"Stage 1 has a very good survival rate for colon cancer at 90% combined with rectal 75%." He however says, that is not the case in the later stage. (Department of Health 2005 Cancer Facts and Estimates shows, Colorectal Cancer has a median survival of 24 months. The 5-year survival rate for Colon Cancer in 47.72%, while that of the rectum is 19.45%. Meanwhile, the 10-year suvival rate for the colon is 32.38%, that of the rectum 5.48%.)

In terms of survival rates, Roxas says, the Philippines fares worse than other countries.

Based on global cancer statistics, the Philippines ranks low in terms of age standardized survival rates for Colorectal Cancer in both sexes. It ranks 27% for women, 29% for men, falling behind countries like the United States, West Europe, Japan, Thailand and India.
Roxas admits, late detection may be to blame for the low survival rate associated with the disease.

Given such worrisome figures, Roxas hopes to push for better prevention and treatment for colorectal cancer.

"Colorectal cancer is actually very preventable condition. There's evidence to show that with good screening," Roxas says. Screening and a multi-modality treatment (Chemotherapy, pre-operative radiotherapy, High quality surgery) are among the factors responsible for improving Colorectal cancer ourcomes.

"The actual public health recommendation is to do fecal occult blood or a stool exam to look for microscopic blood at age 50," Roxas says. He also advises earlier screening, for those with a strong family history of Colorectal cancer, or with two or more relatives who had it. Roxas says, screening should be done 10 years before the age of diagnosis of relatives with Colorectal cancer. "Colonoscopy is the most accurate and best test," Roxas adds.

Roxas says, a number of palliative and curative treatments are available for those found to have Colorectal cancer.

"Colorectal treatment is rapidly evolving.
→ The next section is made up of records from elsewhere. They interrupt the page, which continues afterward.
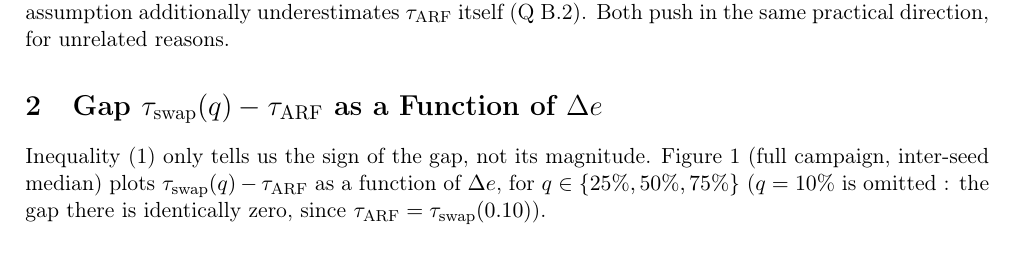
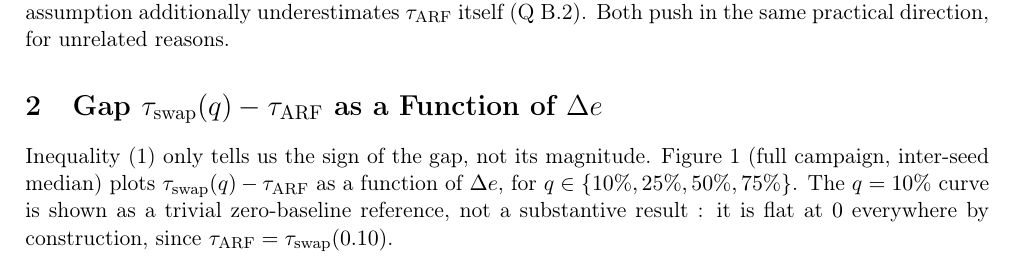
Before and after one commit to Boyeau/FMR-39, a LaTeX document (04_experimentations/redaction_QC1_hierarchie.tex): part of page 1 of 3, cut so that both start at the same text. Compiled offline with pdfLaTeX.

Commit message:
Fix Q C.1 text to match the actual figure (q=10% is plotted, not omitted)
The prose said q=10% was omitted from Fig_QC_ecarts because its gap is
trivially zero -- but the figure (figure_ecarts in resultats_R2/scripts/
analyse_QCD.py) actually plots all four quotas including q=10%. Fixed the
text to describe it as a trivial zero-baseline reference instead of
claiming it's absent.

Co-Authored-By: Claude Sonnet 5 <noreply@anthropic.com>

```diff
--- a/04_experimentations/redaction_QC1_hierarchie.tex
+++ b/04_experimentations/redaction_QC1_hierarchie.tex
@@ -73,8 +73,9 @@ direction, for unrelated reasons.
 Inequality~\eqref{eq:relation} only tells us the sign of the gap, not its magnitude.
 Figure~\ref{fig:ecarts} (full campaign, inter-seed median) plots
 $\tau_{\mathrm{swap}}(q) - \tau_{\mathrm{ARF}}$ as a function of $\Delta e$, for
-$q \in \{25\%, 50\%, 75\%\}$ ($q=10\%$ is omitted~: the gap there is identically zero,
-since $\tau_{\mathrm{ARF}} = \tau_{\mathrm{swap}}(0.10)$).
+$q \in \{10\%, 25\%, 50\%, 75\%\}$. The $q=10\%$ curve is shown as a trivial
+zero-baseline reference, not a substantive result~: it is flat at $0$ everywhere by
+construction, since $\tau_{\mathrm{ARF}} = \tau_{\mathrm{swap}}(0.10)$.
 
 \begin{figure}[htbp]
   \centering
```
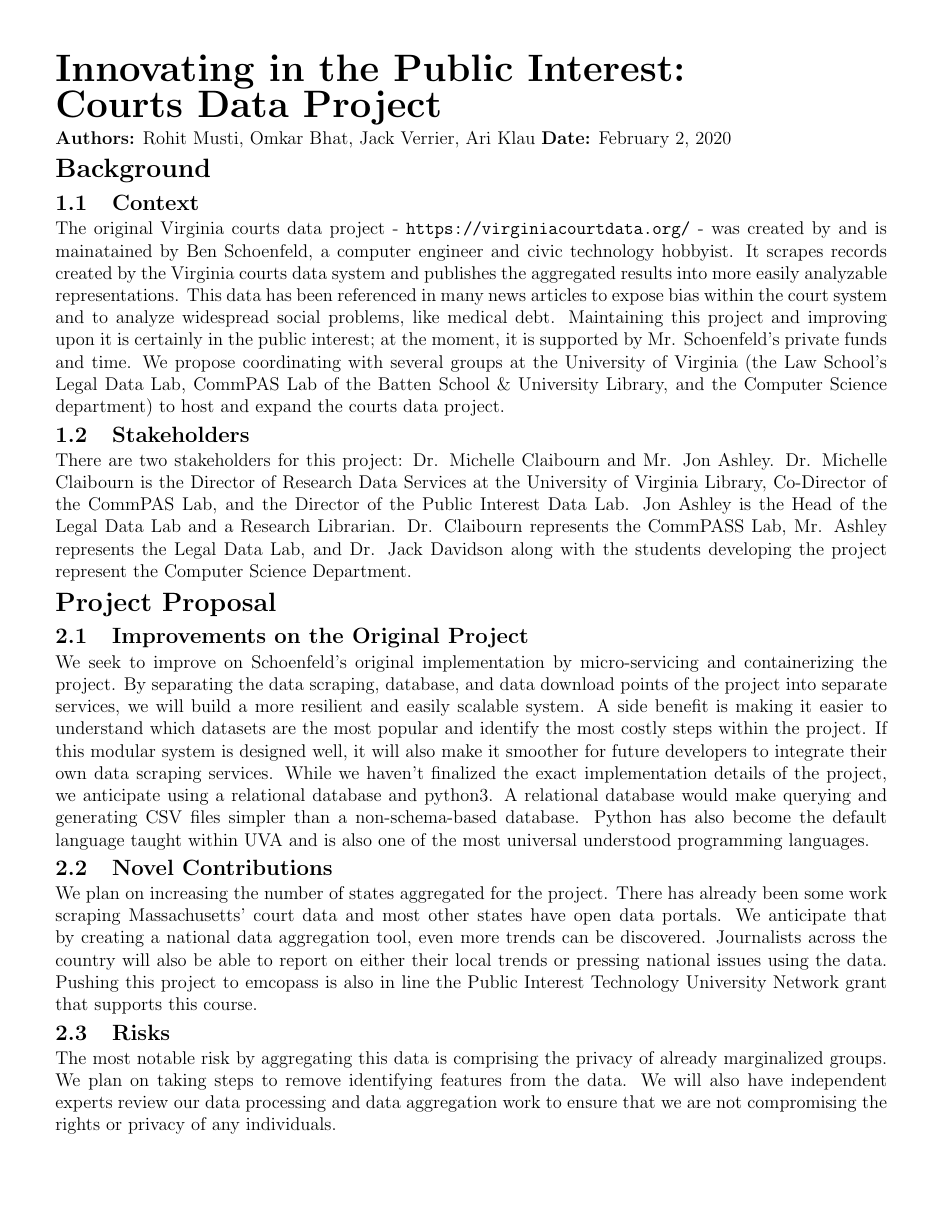
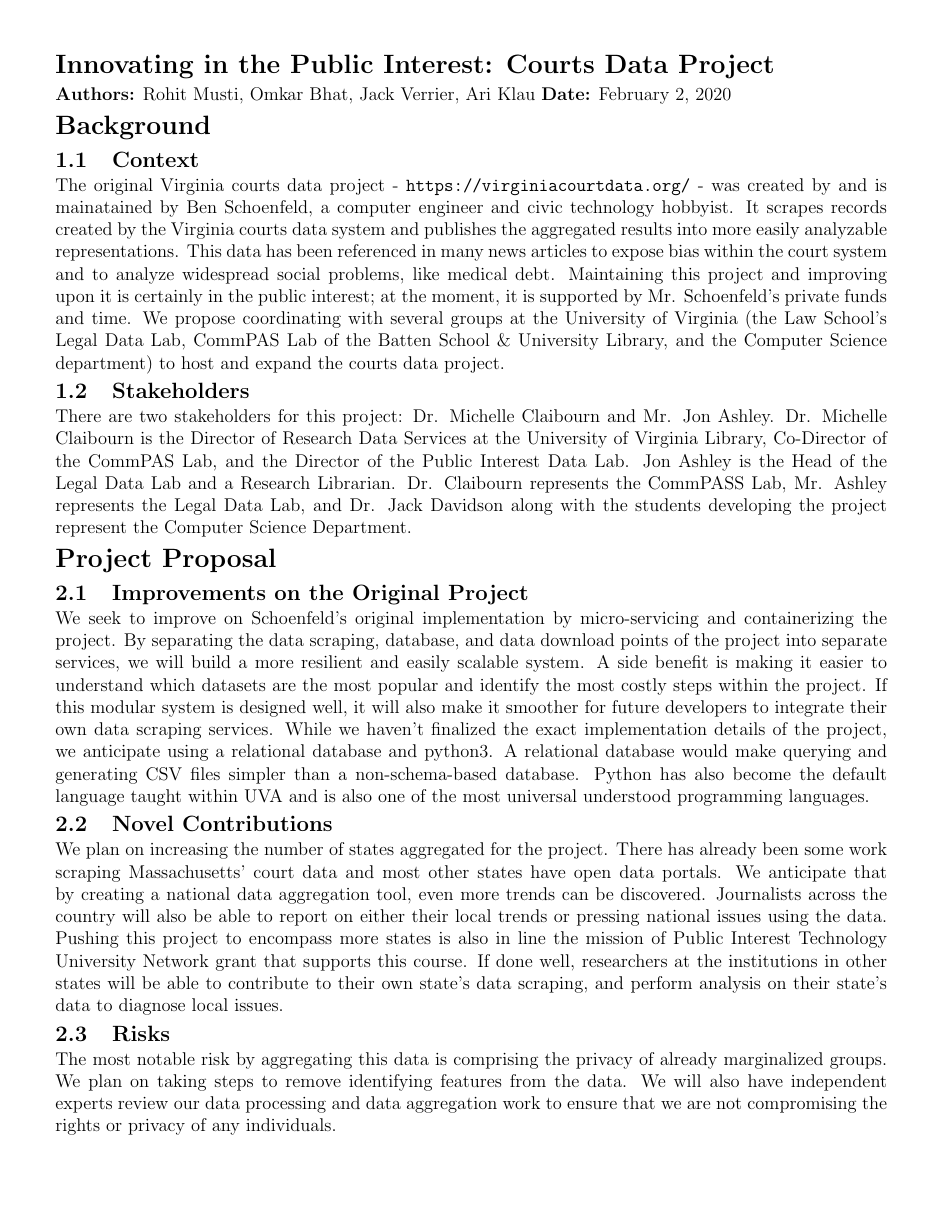
Before and after one commit to arijklau/courts-data-project, a LaTeX document (proposal/project.tex): the whole page. Compiled offline with pdfLaTeX.

Commit message:
reformatting and fixing some more grammar errors

```diff
--- a/proposal/project.tex
+++ b/proposal/project.tex
@@ -38,7 +38,7 @@
 
 \renewcommand{\maketitle}{
 
-    {\noindent\huge\bfseries\thetitle}
+    {\noindent\Large\bfseries\thetitle}
 
     \vspace{0.25em}
     {\noindent \textbf{Authors:} \theauthor}
@@ -46,7 +46,7 @@
 
 }
 
-\title{Innovating in the Public Interest:\\Courts Data Project}
+\title{Innovating in the Public Interest: Courts Data Project}
 \author{Rohit Musti, Omkar Bhat, Jack Verrier, Ari Klau}
 \date{\today}
 
@@ -91,7 +91,8 @@ Python has also become the default language taught within UVA and is also one of
 There has already been some work scraping Massachusetts' court data and most other states have open data portals.
 We anticipate that by creating a national data aggregation tool, even more trends can be discovered.
 Journalists across the country will also be able to report on either their local trends or pressing national issues using the data.
-Pushing this project to emcopass is also in line the Public Interest Technology University Network grant that supports this course.
+Pushing this project to encompass more states is also in line the mission of Public Interest Technology University Network grant that supports this course.
+If done well, researchers at the institutions in other states will be able to contribute to their own state's data scraping, and perform analysis on their state's data to diagnose local issues.
 
 \subsection{Risks}
 
```
Also changed, not shown: proposal/project.pdf.
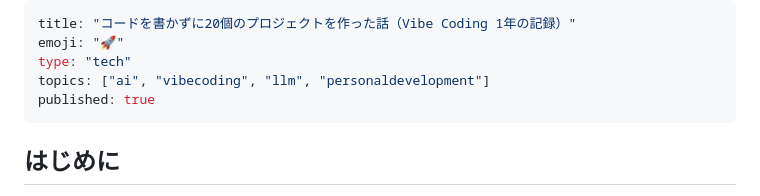
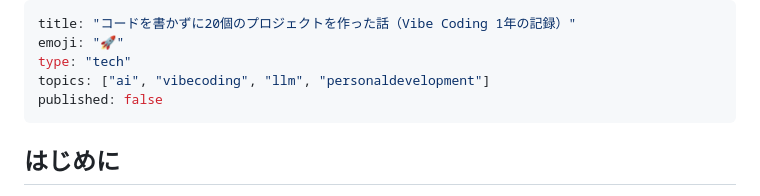
Before and after one commit to fukukei23/zenn, a Markdown page: articles/vibe-coding-20projects-by-civilservant.md, the part around the change. Drawn GitHub-style.

Commit message:
temp: set published false to trigger Zenn resync
Co-Authored-By: Claude Opus 4.7 <noreply@anthropic.com>

```diff
--- a/articles/vibe-coding-20projects-by-civilservant.md
+++ b/articles/vibe-coding-20projects-by-civilservant.md
@@ -3,7 +3,7 @@ title: "コードを書かずに20個のプロジェクトを作った話（Vibe
 emoji: "🚀"
 type: "tech"
 topics: ["ai", "vibecoding", "llm", "personaldevelopment"]
-published: true
+published: false
 ---
 
 ## はじめに
```
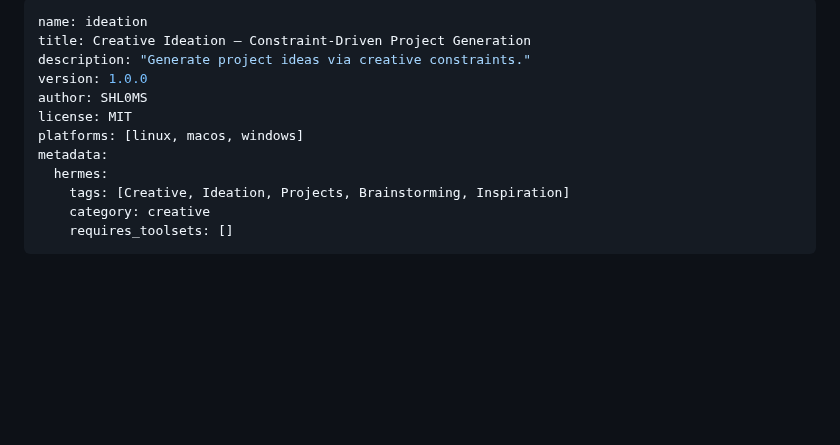
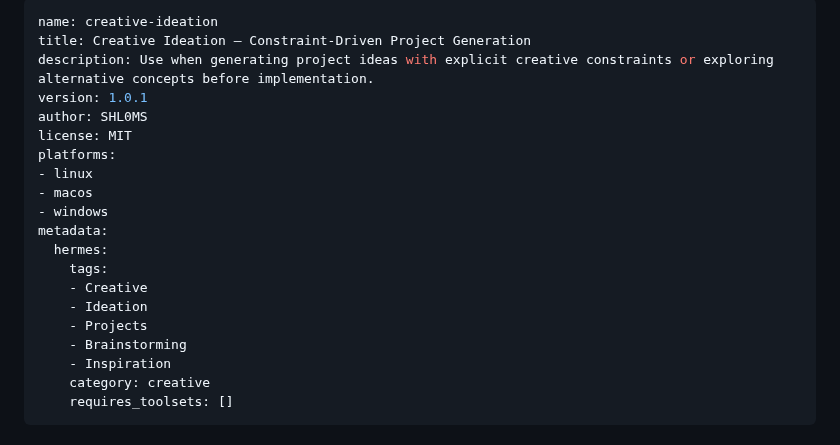
Before and after one commit to bangtrades/agent-skills, a Markdown page: skills/creative-ideation/SKILL.md, the part around the change. GitHub-like rendering; blank space fills up the shorter version.

Commit message:
skill(creative-ideation): update 2 file(s) via publish-skill

```diff
--- a/skills/creative-ideation/SKILL.md
+++ b/skills/creative-ideation/SKILL.md
@@ -1,14 +1,22 @@
 ---
-name: ideation
+name: creative-ideation
 title: Creative Ideation — Constraint-Driven Project Generation
-description: "Generate project ideas via creative constraints."
-version: 1.0.0
+description: Use when generating project ideas with explicit creative constraints or exploring alternative concepts before implementation.
+version: 1.0.1
 author: SHL0MS
 license: MIT
-platforms: [linux, macos, windows]
+platforms:
+- linux
+- macos
+- windows
 metadata:
   hermes:
-    tags: [Creative, Ideation, Projects, Brainstorming, Inspiration]
+    tags:
+    - Creative
+    - Ideation
+    - Projects
+    - Brainstorming
+    - Inspiration
     category: creative
     requires_toolsets: []
 ---
```
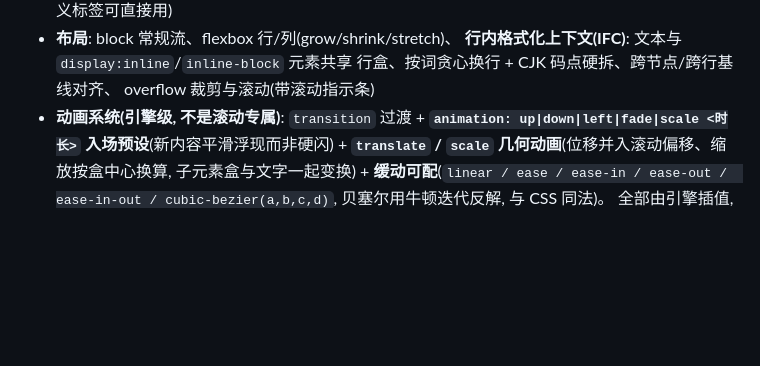
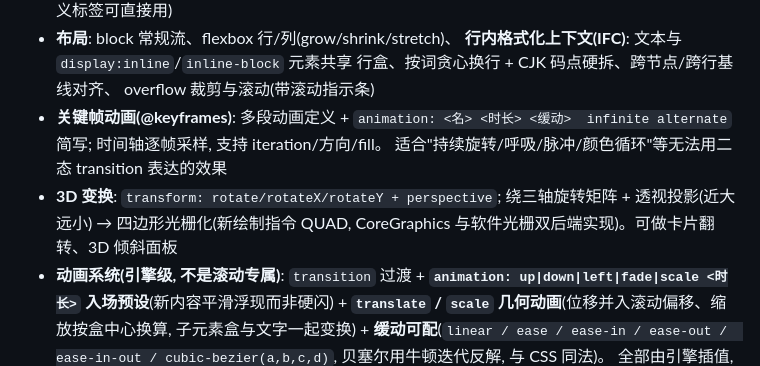
Before and after one commit to asdshuaishuai/html-native, a Markdown page: README.md, the part around the change. Drawn GitHub-style; blank space fills up the shorter version.

Commit message:
docs: 关键帧动画与 3D 变换同步(README/skill/roadmap)

```diff
--- a/README.md
+++ b/README.md
@@ -230,6 +230,12 @@ HNEngine.shared.open(id: "panel", html: html, surface: .popup)
   **行内格式化上下文(IFC)**: 文本与 `display:inline`/`inline-block` 元素共享
   行盒、按词贪心换行 + CJK 码点硬拆、跨节点/跨行基线对齐、
   overflow 裁剪与滚动(带滚动指示条)
+- **关键帧动画(@keyframes)**: 多段动画定义 + `animation: <名> <时长> <缓动>
+  infinite alternate` 简写; 时间轴逐帧采样, 支持 iteration/方向/fill。
+  适合"持续旋转/呼吸/脉冲/颜色循环"等无法用二态 transition 表达的效果
+- **3D 变换**: `transform: rotate/rotateX/rotateY + perspective`;
+  绕三轴旋转矩阵 + 透视投影(近大远小) → 四边形光栅化(新绘制指令 QUAD,
+  CoreGraphics 与软件光栅双后端实现)。可做卡片翻转、3D 倾斜面板
 - **动画系统(引擎级, 不是滚动专属)**: `transition` 过渡 +
   **`animation: up|down|left|fade|scale <时长>` 入场预设**(新内容平滑浮现而非硬闪) +
   **`translate` / `scale` 几何动画**(位移并入滚动偏移、缩放按盒中心换算,
```
Also changed, not shown: docs/roadmap.md (+2 -1 lines).
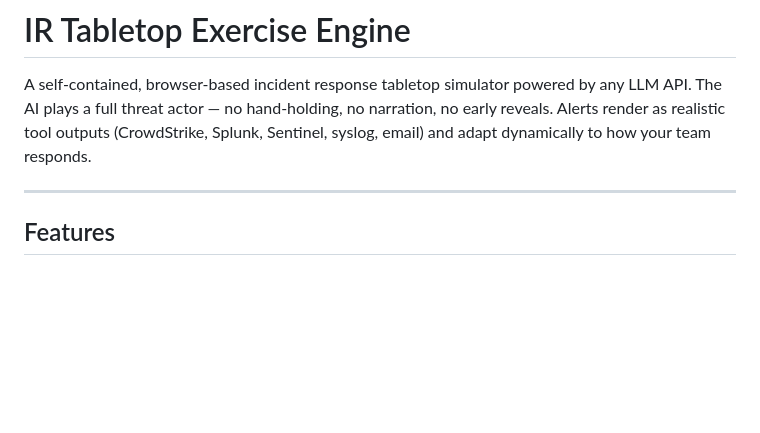
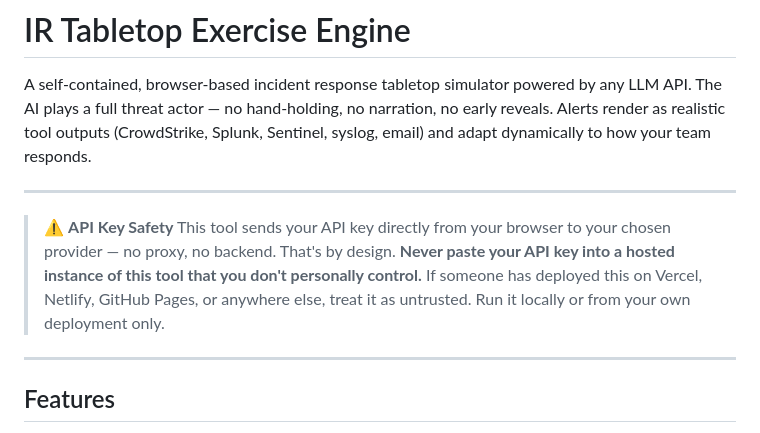
Before and after one commit to RootReap3r/AIIRTabletop, a Markdown page: README.md, the part around the change. Drawn GitHub-style; blank space fills up the shorter version.

Commit message:
Update README with API key safety warning

```diff
--- a/README.md
+++ b/README.md
@@ -1,6 +1,12 @@
 # IR Tabletop Exercise Engine
 
 A self-contained, browser-based incident response tabletop simulator powered by any LLM API. The AI plays a full threat actor — no hand-holding, no narration, no early reveals. Alerts render as realistic tool outputs (CrowdStrike, Splunk, Sentinel, syslog, email) and adapt dynamically to how your team responds.
+
+---
+
+> ⚠️ **API Key Safety**
+> This tool sends your API key directly from your browser to your chosen provider — no proxy, no backend. That's by design.
+> **Never paste your API key into a hosted instance of this tool that you don't personally control.** If someone has deployed this on Vercel, Netlify, GitHub Pages, or anywhere else, treat it as untrusted. Run it locally or from your own deployment only.
 
 ---
 
```
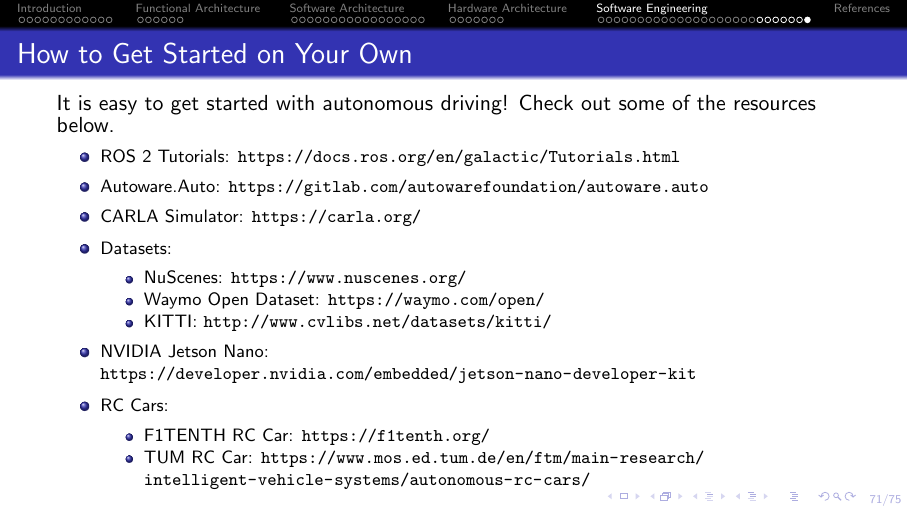
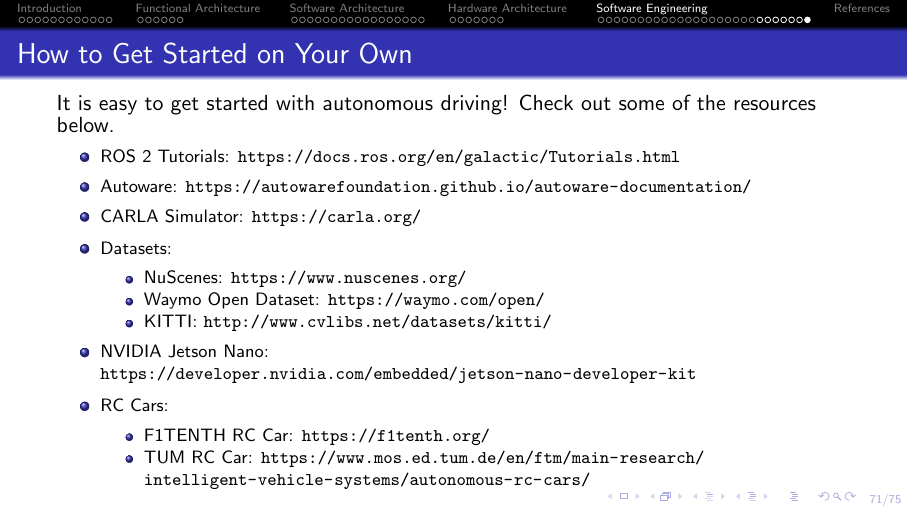
Before and after one commit to GTAeberhard/tum-lecture-advanced-software-engineering, LaTeX slides (lecture.tex): page 77 of 81. Compiled offline with pdfLaTeX.

Commit message:
Updated some links

```diff
--- a/lecture.tex
+++ b/lecture.tex
@@ -133,7 +133,7 @@
 \footnotesize
 \begin{itemize}
     \item ROS 2 Tutorials: \url{https://docs.ros.org/en/galactic/Tutorials.html}
-    \item Autoware.Auto: \url{https://gitlab.com/autowarefoundation/autoware.auto}
+    \item Autoware: \url{https://autowarefoundation.github.io/autoware-documentation/}
     \item CARLA Simulator: \url{https://carla.org/}
     \item Datasets:
     \begin{itemize}
```
Also changed, not shown: README.md.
Younger patients may tolerate aggressive treatment better. With the older medication, the life span of a Stage 4 patient is 6 months, but with newer chemotherapy agents they've gone beyond two years," Roxas says.

He counts a high-protein and highly processed diet, carcinogens, smoking, alcohol, stress, and a sedentary lifestyle among the factors of Colorectal cancer.

He says, people should have themselves checked at the first signs of the problem. Symptoms include: blood in the stool, changes in bowel movement, unexplained weight loss, unexplained anemia, frequent abdominal pain.

Amid today's hurried pace and ever changing lifestyles, experts say, early detection is still key to battling the disease.